STOCKHOLM — Military spending increased sharply in 2014 in China and Russia and the Ukraine conflict prompted Eastern European countries to boost their defense programs, according to a study by the Stockholm International Peace Research Institute (SIPRI) released Monday.
The United States remains the world’s biggest spender on defense, but it spent 6.4 percent less year-on-year in 2014, while China, Russia and Saudi Arabia — the world’s next three highest spenders — all increased their expenditures.
China’s spending last year was estimated at $216 billion (€204 billion), a 9.7 percent rise.
The conflict in Ukraine pitting Kiev against pro-Moscow rebels has seen eastern European countries near Russia rack up their spending and revise their defense plans.
“The Ukraine crisis has fundamentally altered the security situation in Europe, but so far the impact on military spending is mostly apparent in countries bordering Russia,” SIPRI’s Sam Perlo-Freeman said.

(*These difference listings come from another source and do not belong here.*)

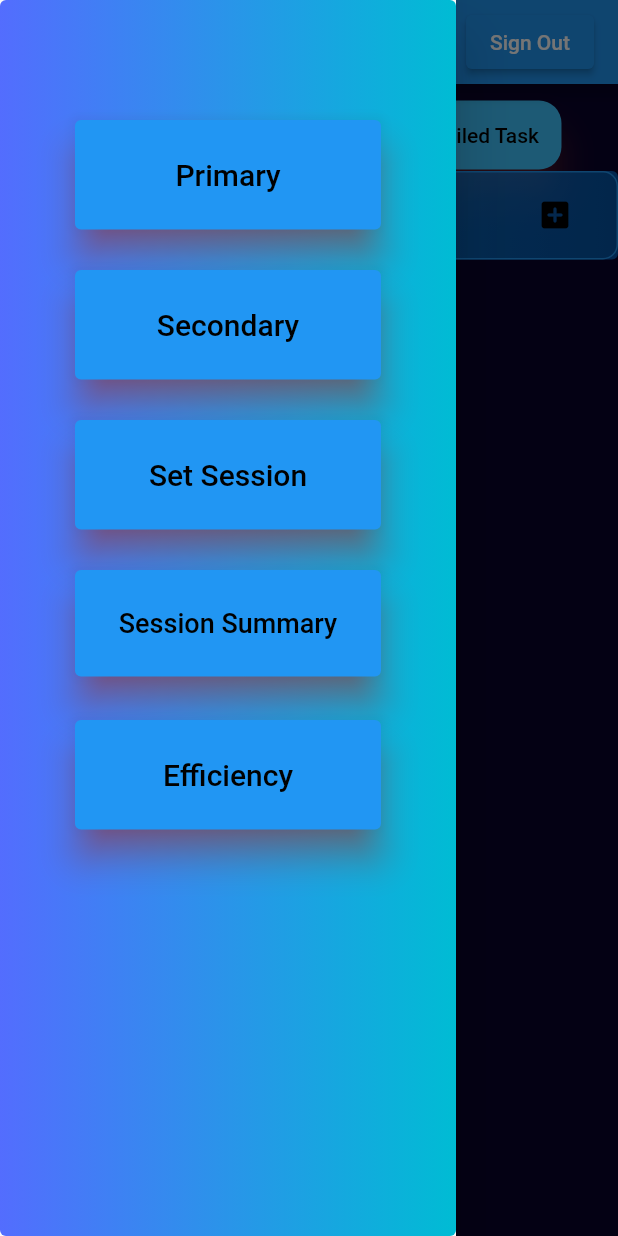
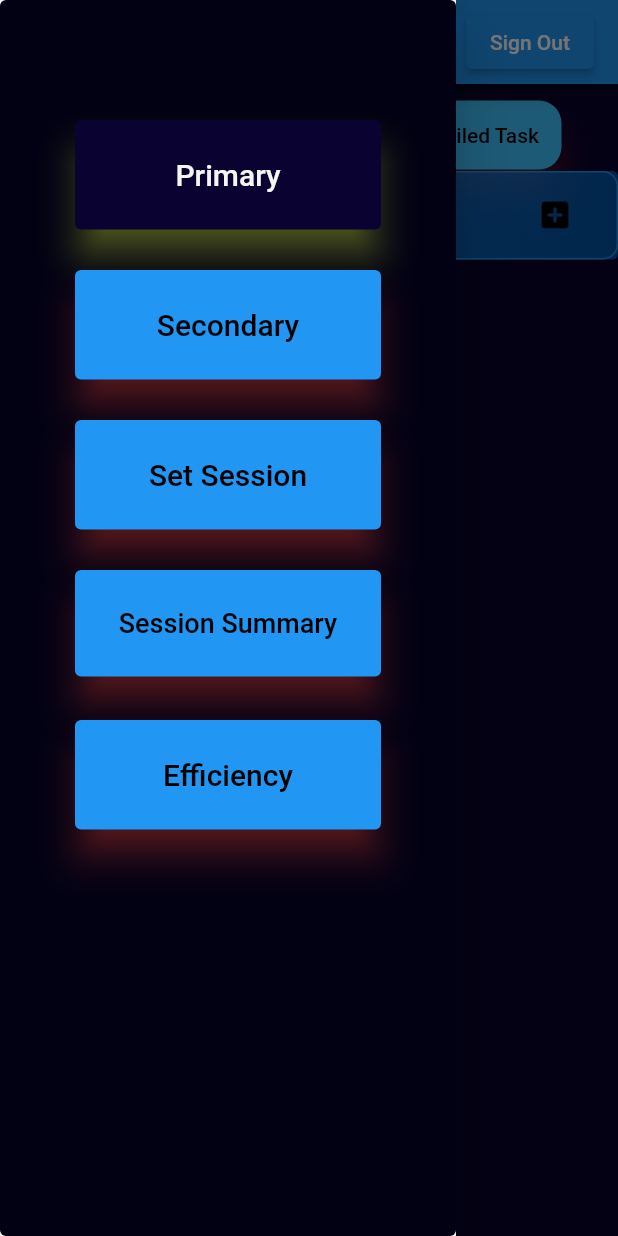
Before and after one commit to galib130/Task-Analyzer, a Flutter app: the screen it shows once a user with an empty profile is signed in, with the side drawer open, on a phone screen of 412 x 824 dp. Run offline on Flutter 3.47's test engine with Material 2 defaults, Android fonts, the phone set to English and light mode, and no system bars; drawn by our look-alikes of flutter_typeahead; our stand-ins replace charts_flutter, cloud_firestore, firebase_auth, firebase_core, firebase_messaging, flutter_local_notifications and 3 more; missing offline and left inert: cloud_firestore_web, firebase_auth_web, firebase_core_web, firebase_messaging_web, flutter_keyboard_visibility_web; accounts and stored records are empty.

Commit message:
Changed homescreen

```diff
--- a/lib/home screen/TestAppState.dart
+++ b/lib/home screen/TestAppState.dart
@@ -499,7 +499,7 @@ class TestAppState extends State<TestApp> {
           ],
         ),
       ),
-      backgroundColor: Color.fromARGB(255, 3, 8, 78),
+      backgroundColor: Color.fromARGB(255, 7, 7, 7),
       drawer: Drawer(
         child: Container(
           decoration: BoxDecoration(
@@ -509,8 +509,8 @@ class TestAppState extends State<TestApp> {
                   begin: Alignment.topRight,
                   end: Alignment.topLeft,
                   colors: [
-                    Colors.cyan,
-                    Colors.indigoAccent,
+                    Color.fromARGB(255, 2, 1, 19),
+                    Color.fromARGB(255, 2, 1, 19),
                   ])),
           child: Stack(
             children: [
@@ -532,9 +532,9 @@ class TestAppState extends State<TestApp> {
                       ),
                     ),
                     style: ElevatedButton.styleFrom(
-                        primary: Colors.blue,
-                        onPrimary: Colors.black,
-                        shadowColor: Colors.red,
+                        primary: Color.fromARGB(255, 10, 2, 49),
+                        onPrimary: Color.fromARGB(255, 247, 244, 244),
+                        shadowColor: Color.fromARGB(255, 216, 244, 54),
                         elevation: 10,
                         padding: EdgeInsets.all(25)),
                   )),
```
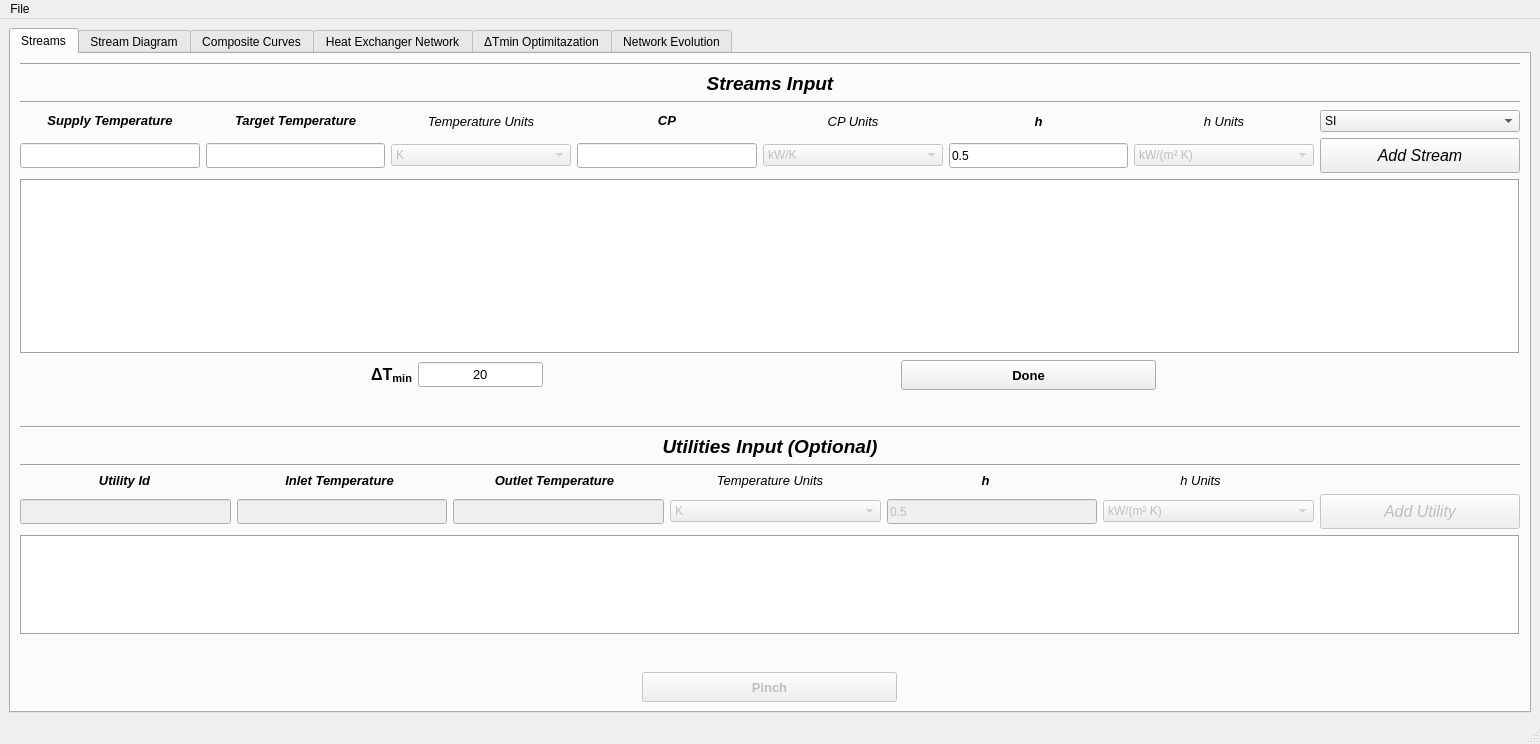
Before: the Qt Designer form interface/MPinch.ui in CarlosTadeuVassoler/MPinch, drawn with Qt 5.
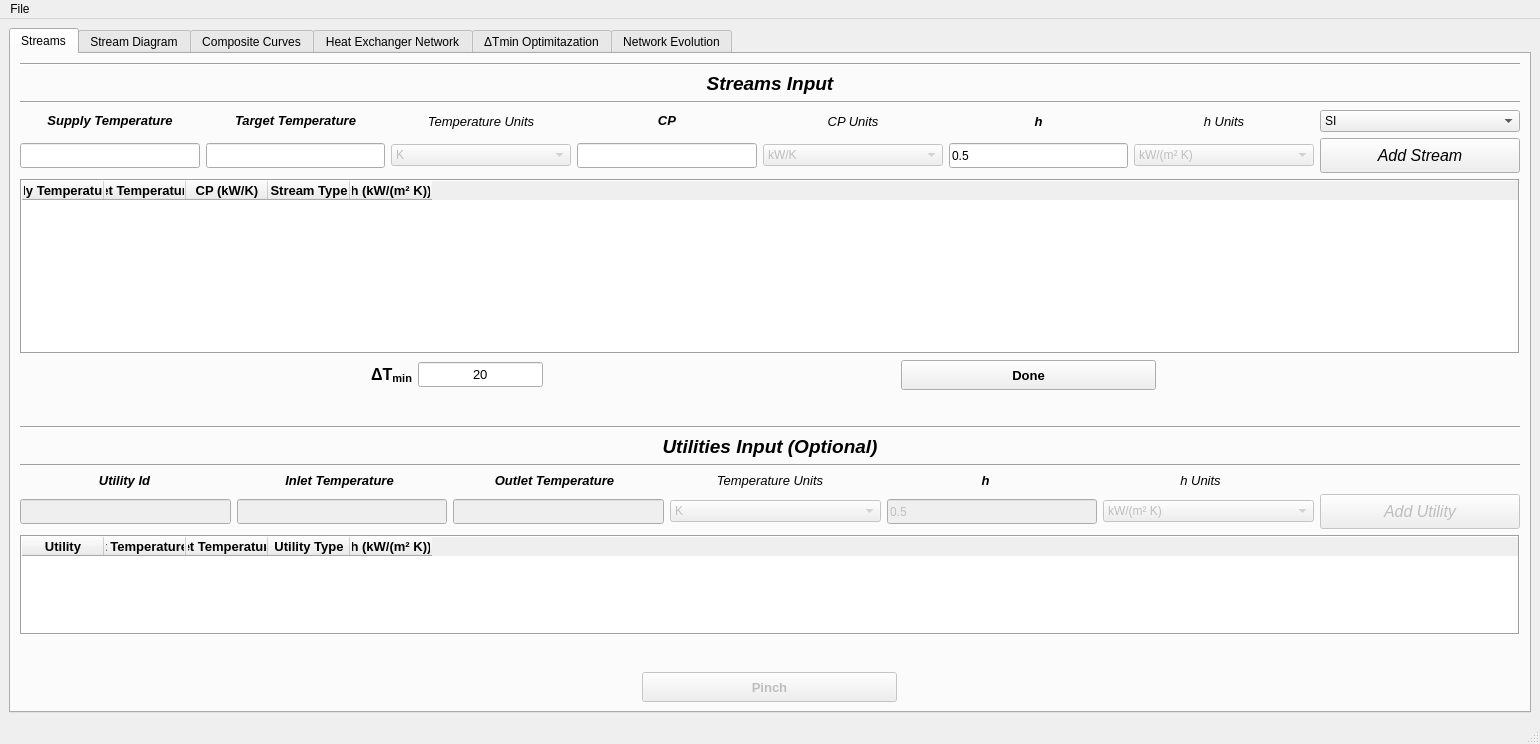
After: the same form once the commit is applied. The open tabs and pages were chosen to show the change.

Patch:
```diff
--- a/interface/MPinch.ui
+++ b/interface/MPinch.ui
@@ -466,7 +466,7 @@
              <bool>false</bool>
             </property>
             <attribute name="horizontalHeaderVisible">
-             <bool>false</bool>
+             <bool>true</bool>
             </attribute>
             <attribute name="horizontalHeaderCascadingSectionResizes">
              <bool>false</bool>
@@ -1106,7 +1106,7 @@
              <bool>false</bool>
             </property>
             <attribute name="horizontalHeaderVisible">
-             <bool>false</bool>
+             <bool>true</bool>
             </attribute>
             <attribute name="horizontalHeaderCascadingSectionResizes">
              <bool>false</bool>
```
Left out of the diff: 10 changed lines with no effect on the pictures.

Ukraine’s budget jumped by over 20 percent to $4 billion, while Russia’s rose by more than eight percent to $84.5 billion.